J.D. Vance accomplished several things with his 2016 best seller Hillbilly Elegy: he confirmed for a wide national audience the common stereotypes about Appalachian poverty—and he made a shit ton of money for himself, first from the book and later from a Netflix movie deal. At the same time, his book provoked a series of responses by writers and scholars who bring the kind of analytical skills that are entirely missing in his simplistic narrative.
Earlier this year, West Virginia University Press published Appalachian Reckoning: A Region Responds to Hillbilly Elegy, edited by Meredith McCarroll and Anthony Harkins, a collection of academic and personal essays that confronts the effects Vance’s “cultural memoir” has had on the region and on the national conversation about poor whiteness. And last year East Tennessee native Elizabeth Catte published What You Are Getting Wrong About Appalachia, which she describes as a critical look at the “Hillbilly Elegy-ification of politics that uses radical history to challenge perceptions of the region as a hub of white, working-class woe.”
For those looking for deeper understandings than Vance provided, there was already Nancy Isenberg’s White Trash: The 400-Year Untold History of Class in America, published in the summer of 2016. And in 2017, Fordham University history professor Steven Stoll came out with Ramp Hollow: The Ordeal of Appalachia, which examines the powerful economic forces that have made the region what it is. Another addition to the Appalachia bookshelf, Eliza Griswold’s Amity and Prosperity: One Family and the Fracturing of America (2018), won the Pulitzer Prize in General Nonfiction last month.
There was something in the J.D. Vance treatment that struck many readers—both inside and outside the Appalachian region—as pernicious.
Vance isn’t the sole reason for all the attention to rural poverty, of course. But there was something in his treatment of it that struck many readers—both inside and outside the Appalachian region—as pernicious. He writes as a self-described conservative, a person who feels lucky to have escaped his upbringings for an Ivy League education and sudden wealth, fame, and success. And in looking back at where he came from, he sees mostly a collection of morally flawed and weak characters. He tips off the reader early on that, while he acknowledges the “hollowing out” of the economic base of the region, his story is about something else: “It’s about reacting to bad circumstances in the worst way possible. It’s about a culture that increasingly encourages social decay instead of counteracting it.” Toward the end of the book he worries about “a cultural movement in the white working class to blame problems on society or the government.”
But after retelling the narrative of his hardscrabble upbringing, he ultimately throws up his hands. There are no solutions to the problems in Vance’s Appalachia: “People sometimes ask whether I think there’s anything we can do to ‘solve’ the problems of my community.

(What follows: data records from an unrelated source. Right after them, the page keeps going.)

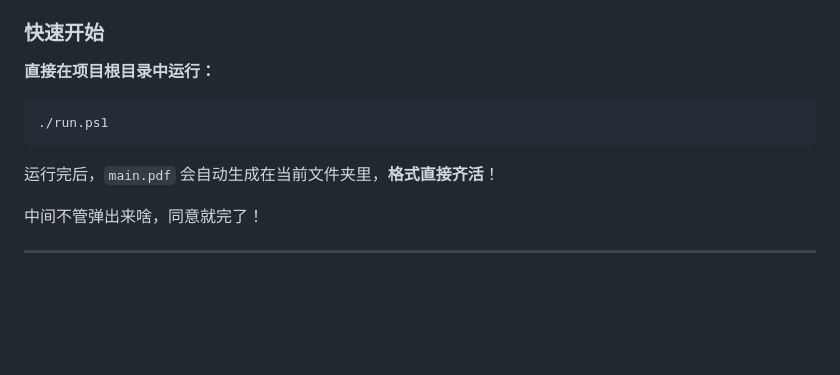
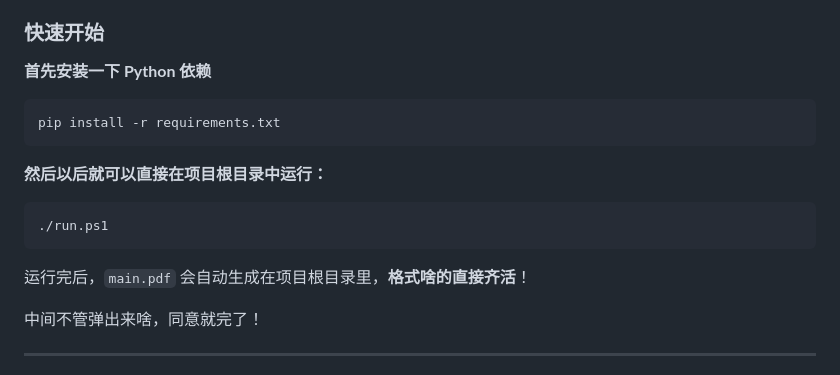
Before and after one commit to luanhaixin/jlu-thesis-MDLaTeX, a Markdown page: README.md, the part around the change. Drawn GitHub-style; blank space fills up the shorter version.

````diff
--- a/README.md
+++ b/README.md
@@ -76,13 +76,19 @@ thesis
 
 ### 快速开始
 
-**直接在项目根目录中运行：**
+**首先安装一下 Python 依赖**
+
+```powershell
+pip install -r requirements.txt
+```
+
+**然后以后就可以直接在项目根目录中运行：**
 
 ```powershell
 ./run.ps1
 ```
 
-运行完后，`main.pdf` 会自动生成在当前文件夹里，**格式直接齐活**！
+运行完后，`main.pdf` 会自动生成在项目根目录里，**格式啥的直接齐活**！
 
 中间不管弹出来啥，同意就完了！
 
````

I know what they’re looking for: a magical public policy solution or an innovative government program. But these problems of family, faith, and culture aren’t like a Rubik’s Cube, and I don’t think that solutions (as most understand the term) really exist.” Obviously, that’s an untrue statement. Appalachian scholars, artists, and filmmakers alike have been trying to show us that. Yet Vance gets all the attention—and resources—to encourage the nation to do nothing but blame.
From my perspective as a Deep Southerner, the only way to remedy this scapegoating effect is to reject outright the current way the nation talks about and depicts regional poverty. This process has already started in the broader South, where diverse voices have fought for their own space and have been recognized in critical conversations about the region. Though it would be nearly impossible to quantify, I doubt that any engaged thinker still believes the South is or ever was a white monoculture. This is happening in Appalachia, too, thanks to scholars like McCarroll and Catte. The “Appalachian Girl Gang,” as the two recently referred to themselves in a panel discussion in Oxford, Mississippi, refuses to allow Appalachian representation in film, history, and political culture to remain white, Vance-ified, and monolithic.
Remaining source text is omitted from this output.